Potential health effects of a saturated fat tax are highly speculative
Should certain foods be taxed in order to discourage people from consuming them, theoretically reducing disease risk?
Some would argue that such taxes are never a good idea, even in the case of foods universally considered unhealthy, like sugar-sweetened beverages.
However, taxing a nutrient for which there is no convincing evidence of harm is even more difficult to support.
Yet this is what a group of European public health researchers are proposing, and the nutrient in question is saturated fat:
PLoS One 2019: Substituting polyunsaturated fat for saturated fat: A health impact assessment of a fat tax in seven European countries
We recently reported on a paper by an international group of researchers urging the World Health Organization’s (WHO) to reconsider its draft proposal recommending saturated fat be restricted to less than 10% of daily calories. And last fall we discussed why a tax on red meat is a bad idea.
Back in 2011, Denmark passed a law taxing foods high in saturated fat. The tax was apparently effective in reducing saturated fat intake among Danish consumers, which reportedly dropped by about 4% during the time it was in place. It was repealed just over a year later for economic and political reasons, before any health impacts of the tax could be evaluated.
In this new paper, researchers deduced that a saturated fat tax in seven European countries would lead to similar reductions in saturated fat intake and increases in polyunsaturated fatty acids (PUFA) intake. They created a model for potential changes in heart disease risk over 10 years’ time, comparing the results expected if foods high in saturated fat were taxed to the results expected if no tax was enacted and saturated fat intake remained at current levels.
Their conclusion? A tax that resulted in every person achieving WHO saturated fat intake guidelines and increasing PUFA intake could prevent 11% to nearly 30% of heart disease cases, depending on one’s gender and country of residence.
We feel this is extremely speculative and that the tax itself is wrong for several reasons:

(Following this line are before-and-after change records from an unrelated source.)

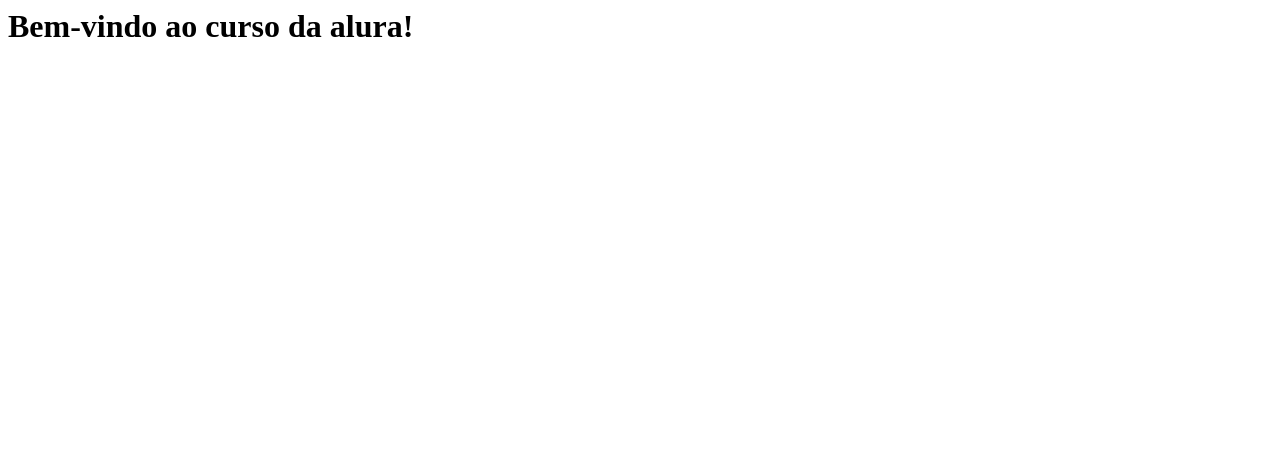
Repository: BianchiDev/Curso_Alura
Page: gerenciador/src/main/webapp/bem-vindo.html
An editor plug-in stored every save of this project. The page is shown before and after the next save, followed by the edit.
The browser window is 1280 px wide. The pictures show the whole page.

Above is the page before, as saved 2022-09-07 00:09:07.

### gerenciador/src/main/webapp/bem-vindo.html
<html>
<body>
<h1>Bem-vindo ao curso da alura!</h1>
</body>
</html>

After the next save:
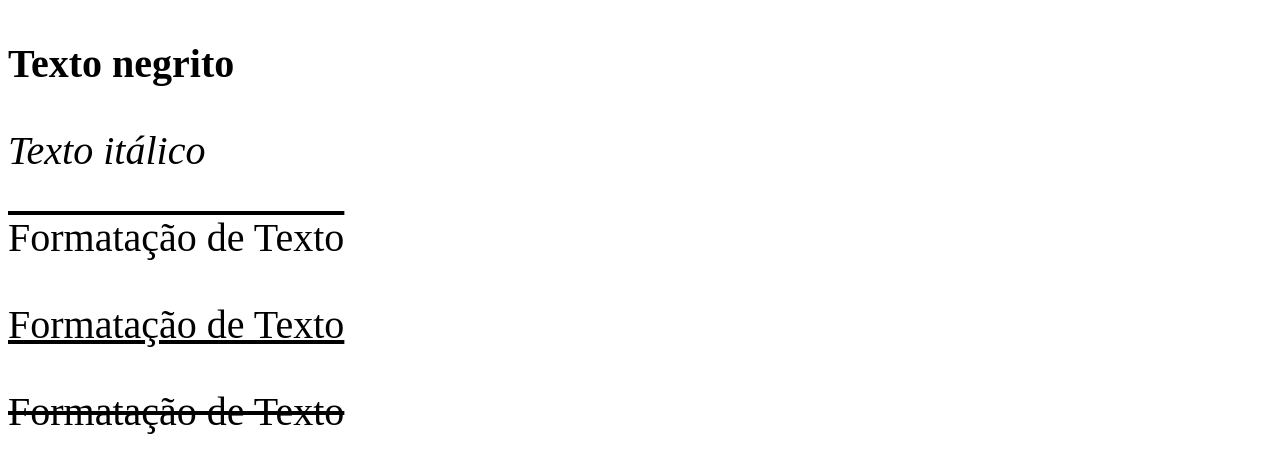
Saved 9 min 48 s later.
--- a/gerenciador/src/main/webapp/bem-vindo.html
+++ b/gerenciador/src/main/webapp/bem-vindo.html
@@ -1,5 +1,45 @@
+<!DOCTYPE html>
 <html>
-<body>
-<h1>Bem-vindo ao curso da alura!</h1>
-</body>
+	<head>
+		<title>Estilos de textos</title>
+		<meta charset="utf-8">
+
+		<style type="text/css">
+
+		body{
+			font-size: 40px;
+			font-family: "Times New Roman", Times, serif;
+		}
+		.negrito{
+			/*normal,bold, de 100 até 900*/
+			font-weight: 700;
+		}
+		.italico{
+			font-style: italic;
+		}
+		.formatacao1{
+			text-decoration: overline;
+		}
+		.formatacao2{
+			text-decoration: underline;
+		}
+		.formatacao3{
+			text-decoration: line-through;
+		}
+		</style>
+
+	</head>
+	<body>
+
+			<p class="negrito">Texto negrito</p>
+			<p class="italico">Texto itálico</p>
+
+			<p class="formatacao1">Formatação de Texto </p>
+			<p class="formatacao2">Formatação de Texto </p>
+			<p class="formatacao3">Formatação de Texto </p>
+
+
+
+
+	</body>
 </html>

- There is no convincing evidence that replacing saturated fat with PUFA reduces risk. Although some observational studies suggest a very weak link between high saturated fat intake and heart disease, it’s important to keep in mind that observational data can’t prove whether a behavior (such as eating a lot of saturated fat) causes an outcome (such as higher rates of heart disease). Also, correlations between the two must be very strong to even suggest that a legitimate risk exists. Indeed, most clinical trials (much stronger evidence) haven’t shown any benefit of replacing saturated fat with PUFA — and some have actually shown a slightly increased risk of heart disease.1

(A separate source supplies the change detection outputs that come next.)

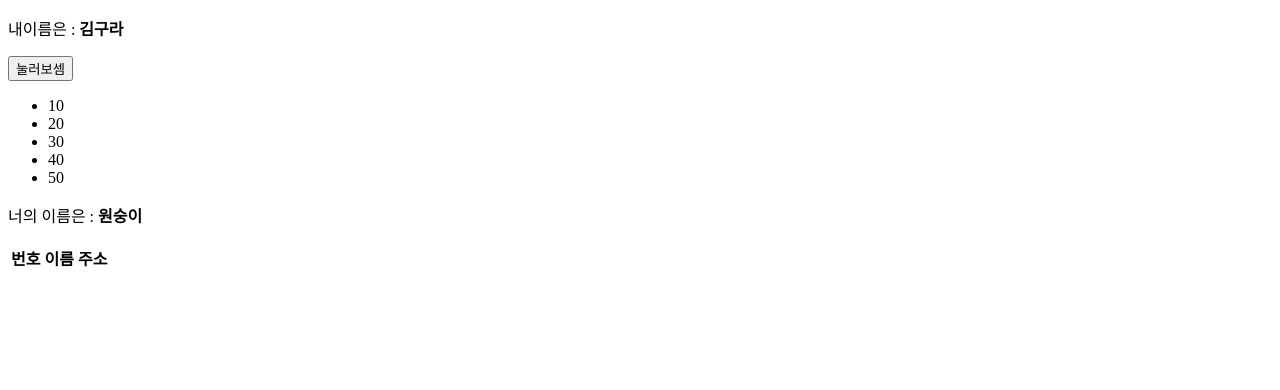
Repository: hyunhee7/angular_work
Page: HelloAngular/WebContent/Step02_controller.html
These files come from the project's save history. The page is drawn as it stood at one moment and after the next save; the edit follows.
The browser window is 1280 px wide. The pictures show the whole page.

Above is the page before, as saved 2017-08-25 02:36:59.

### HelloAngular/WebContent/Step02_controller.html
<!DOCTYPE html>
<html ng-app="myApp">
<head>
<meta charset="UTF-8">
<title>Step02_controller.html</title>
<script src="js/angular.min.js"></script>
<script>
	// angular 모듈 만들기
	var myApp=angular.module("myApp",[]);
	// Ctrl1 이라는 이름의 컨트롤러 만들기
	myApp.controller("Ctrl1",["$scope", function($scope){
		$scope.name="김구라";
		$scope.clicked=function(){
			alert("버튼을 눌렀네?");
		};

		$scope.nums=[10, 20, 30, 40, 50];
	}]);

	// Ctrl2 이라는 이름의 컨트롤러 만들기
	myApp.controller("Ctrl2",["$scope", function($scope){
		$scope.name="원숭이";

		$scope.friends=[
			{num:1,name:"김구라",addr:"노량진"},
			{num:2,name:"해골",addr:"행신동"},
			{num:3,name:"원숭이",addr:"동물원"}
		];
	}]);
</script>
</head>
<body>
<div ng-controller="Ctrl1">
	<p>내이름은 : <strong>{{name}}</strong></p>
	<button ng-click="clicked()">눌러보셈</button>
	<ul>
		<li ng-repeat="tmp in nums">{{tmp}}</li>
	</ul>
</div>
<div ng-controller="Ctrl2">
	<p>너의 이름은 : <strong>{{name}}</strong></p>
	<table>
		<thead>
			<tr>
				<th>번호</th>
				<th>이름</th>
				<th>주소</th>
			</tr>
		</thead>
		<tbody>
			<tr ng-repeat="tmp in friends"></tr>
		</tbody>
	</table>
</div>

</body>
</html>

Loaded but not shown: HelloAngular/WebContent/js/angular.min.js (library)

After the next save:
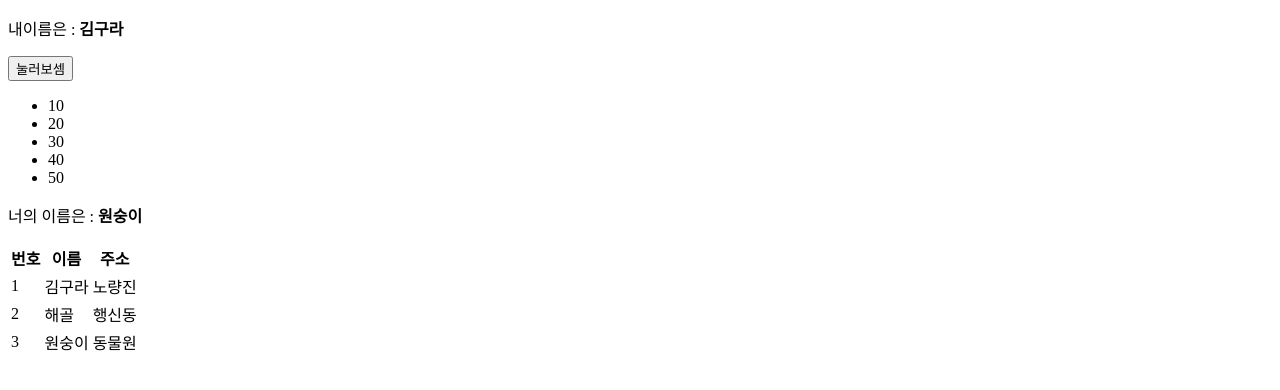
Saved 25 s later.
--- a/HelloAngular/WebContent/Step02_controller.html
+++ b/HelloAngular/WebContent/Step02_controller.html
@@ -48,7 +48,11 @@
 			</tr>
 		</thead>
 		<tbody>
-			<tr ng-repeat="tmp in friends"></tr>
+			<tr ng-repeat="tmp in friends">
+				<td>{{tmp.num}}</td>
+				<td>{{tmp.name}}</td>
+				<td>{{tmp.addr}}</td>
+			</tr>
 		</tbody>
 	</table>
 </div>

- Saturated fat is found in many healthy foods. Full-fat dairy, meat, and butter have been part of our ancestral diet for thousands of years. Taxing these nutritious, satisfying foods simply because they are high in saturated fat doesn’t make much sense from a health standpoint.
- PUFA are a diverse group. Interestingly, the researchers stated that “a saturated fat decrease without a simultaneous increase in PUFA does not seem to be beneficial for health.” However, there are different types of PUFA, and consuming more of them isn’t always better. Although increasing omega-3 PUFA intake by eating fatty fish a few times a week is considered a smart nutritional move, the great majority of PUFA we consume belong to the omega-6 family. Most of us already get far more omega-6 PUFA than we need, resulting in a less-than-ideal omega-6:omega-3 ratio. A tax on saturated fat might very well prompt people to consume more highly processed vegetable oils, which are among the top omega-6 PUFA sources.
- People with lower incomes would fare the worst. During the period that Denmark’s saturated fat tax was in effect, the average price of butter increased by more than 20%. For people struggling to get by, switching to margarine and vegetable oils would seem logical, especially if they’ve been told butter is being taxed because it’s less healthy. High-quality protein sources like meat and dairy might be replaced by lower-cost, processed foods for the same reason.
At Diet Doctor, we strongly believe that eating nutritious real food, including those rich in saturated fat, is beneficial for health. Although these researchers may have good intentions, we feel that they are making unsupported assumptions about what a saturated fat tax would accomplish. We disagree that taxing real foods will help reduce heart disease, especially when such foods are likely to be replaced by processed, lower-quality products that escape the tax.
A user guide to saturated fat
Guide This guide explains what is known about saturated fat, discusses the scientific evidence about its role in health, and explores whether we should be concerned about how much we eat it.
Another thoughtful analysis upends fear of saturated fat
Old news is new again – dairy fat is beneficial for our health
British Medical Journal 2016: Re-evaluation of the traditional diet-heart hypothesis: analysis of recovered data from Minnesota Coronary Experiment (1968-73) [systematic review of randomized trials; strong evidence]
British Medical Journal 2013: Use of dietary linoleic acid for secondary prevention of coronary heart disease and death: evaluation of recovered data from the Sydney Diet Heart Study and updated meta-analysis [systematic review of randomized trials; strong evidence] ↩